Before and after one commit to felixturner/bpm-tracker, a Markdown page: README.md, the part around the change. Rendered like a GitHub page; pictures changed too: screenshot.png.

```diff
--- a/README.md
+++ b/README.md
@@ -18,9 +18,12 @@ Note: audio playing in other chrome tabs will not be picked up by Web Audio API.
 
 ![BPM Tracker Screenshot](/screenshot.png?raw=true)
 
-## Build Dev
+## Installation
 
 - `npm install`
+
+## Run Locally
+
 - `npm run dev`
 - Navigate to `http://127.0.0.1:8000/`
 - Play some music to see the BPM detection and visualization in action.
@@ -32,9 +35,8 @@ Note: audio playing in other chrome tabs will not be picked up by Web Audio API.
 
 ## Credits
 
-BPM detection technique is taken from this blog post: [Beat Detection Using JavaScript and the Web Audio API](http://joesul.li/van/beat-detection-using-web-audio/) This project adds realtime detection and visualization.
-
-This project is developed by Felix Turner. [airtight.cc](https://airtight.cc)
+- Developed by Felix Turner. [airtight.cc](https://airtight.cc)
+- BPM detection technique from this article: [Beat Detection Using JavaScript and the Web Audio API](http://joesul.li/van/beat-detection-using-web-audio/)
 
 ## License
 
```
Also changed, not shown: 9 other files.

****************

Assigned task ::
Show the lines of the listing above with "detection".

Exercise solution ::
 - Play some music to see the BPM detection and visualization in action.
-BPM detection technique is taken from this blog post: [Beat Detection Using JavaScript and the Web Audio API](http://joesul.li/van/beat-detection-using-web-audio/) This project adds realtime detection and visualization.
+- BPM detection technique from this article: [Beat Detection Using JavaScript and the Web Audio API](http://joesul.li/van/beat-detection-using-web-audio/)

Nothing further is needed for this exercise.